Tuesday, June 12, 2012

The Importance of Listening

In college, I took an African American literature class taught by a white woman from New Zealand. Her wisdom and insight had a life-changing impact on me.

One of her stories really stuck with me. She was at a party with other professors when a drunk African American teacher backed her into a corner and starting shouting at her. She made accusations against her about all the injustices she suffered from “you white people” as a kid.

My professor was understandably defensive. Not only had she done nothing to deserve this drunken tantrum, but she wasn't even an American!

But she decided to listen. Behind the hostility, it was an opportunity to learn. The woman told her about a field trip she went on as a kid when she was the only black child in her school. Her class made her go to the sidewalk on the opposite side of the street so they wouldn’t be seen with her. When they went to their destination, they made her wait until they were done before she could go inside. My professor was shocked by the things this woman shared and grew to sympathize with her.

Later when the woman was sober she apologized profusely and my professor assured her that it was okay; she understood. The two of them talked more about her experiences and became good friends.

Writers often think of their job as simply communicating their ideas to others. I like to think of a writer's job as being two-fold: we need to speak, but we also need to find things to say. Our own life experiences are so limited that if an author doesn't know how to listen to other ideas, issues, and life-styles, the author won't leave much of an impact.

An author I spoke to (whose name evades me) said listening to other people's stories and retelling them the exact same way you heard them is a greater art than writing your own or retelling it in your own words.

He also mentioned that when he hears about young men dying in war, it's not the deaths that are tragic. Death is natural. It's the lost stories we should cry for. As writers, we have the precious gift of being able to tell stories before they're gone.

I used to be more of a talker than a listener, but then I had an eye-opening moment when I realized I always said the same things. I always shared the same stories, the same jokes, the same opinions. I already know what's in my own head.

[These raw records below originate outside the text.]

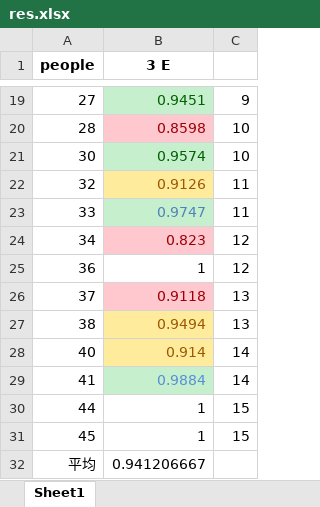
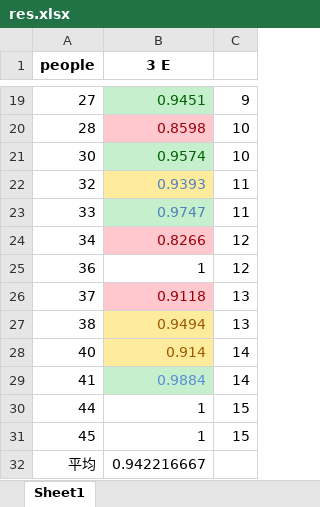
Before and after one commit to HANYIIK/Finegrained_GNN, an Excel workbook: 3_experts_res/SEED/res.xlsx, sheet Sheet1, drawn as a sheet; only a part is shown, gaps mark what is left out; values as stored, in another font and other column widths than the file's, no borders; the diff names each change by its address in the sheet, - before the commit and + after, or states it on an @@ line.

```diff
--- a/3_experts_res/SEED/res.xlsx (sheet Sheet1)
+++ b/3_experts_res/SEED/res.xlsx (sheet Sheet1)
-B22 (3 E): 0.9126
+B22 (3 E): 0.9393
-B22 text colour: #9C5700
+B22 text colour: #4F81BD
-B24 (3 E): 0.823
+B24 (3 E): 0.8266
-B32 (3 E): 0.941206667
+B32 (3 E): 0.942216667
```
Also changed, not shown: 3_experts_res/SEED/res_compare.xlsx, 3_experts_res/SEED/result.xlsx, 4 other files.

Now I want to know what's in others'.

If you want to learn how to be a good writer, here's some advice: learn to be a good listener.


  1. LOVE this advice. I think it's human nature to want to talk more than we listen, but listening is so important to develop our friendships, our writing, and depth in our own lives. Everyone has a story to share, whether or not they write it out like we do.

  2. LOVE this! What excellent advice, not only for writers but for people in every field!

  3. I agree: great advice. I try and tell stories only when called upon to do so. The rest of the time I just listen.

  4. Great stuff to think about! I think as writers we enjoy listening, because we pick up on all those human nuances that translate perfectly onto our characters!

  5. Really thoughtful post, Teralyn! Even now, I am still learning when I ought to speak up and when to tone down my voice and just observe what's going on around me. My psychology professor constantly told us in class that we are, by nature, social creatures. But I think listening can also be a form of communication, don't you think? :)

    Hope you're having a great week!

    ~Wendy Lu

    The Red Angel Blog

  6. It is human nature to want to speak, bringing attention to our starved inner self. Hence we get TWITTER. But you are right. We learn so much more by listening.

    Hemingway urged writers to do just that and observe at the same time whenever we were out in the public. He even suggested that when we were in the midst of being yelled at to remain silent and listen to what exactly within the angry person was speaking ... the hurt child, the lonely adult, the misunderstood human.

    The New Zealand professor was following Hemingway's advice without even knowing it! LOL. Great post, Roland

  7. I'm an aspiring writer and this is so helpful! While I am more of a listener, I sometimes write how I'd feel after someone tells me of his own experience and forget to write about his. Will keep this in mind next time.

  8. Really enjoyed this post! Very well said!! :-)

  9. Listening is a big part of my job - what I struggled with was asking the right questions, but I've definitely started to get better at that, and it's a very rewarding skill to practise.

  10. great post!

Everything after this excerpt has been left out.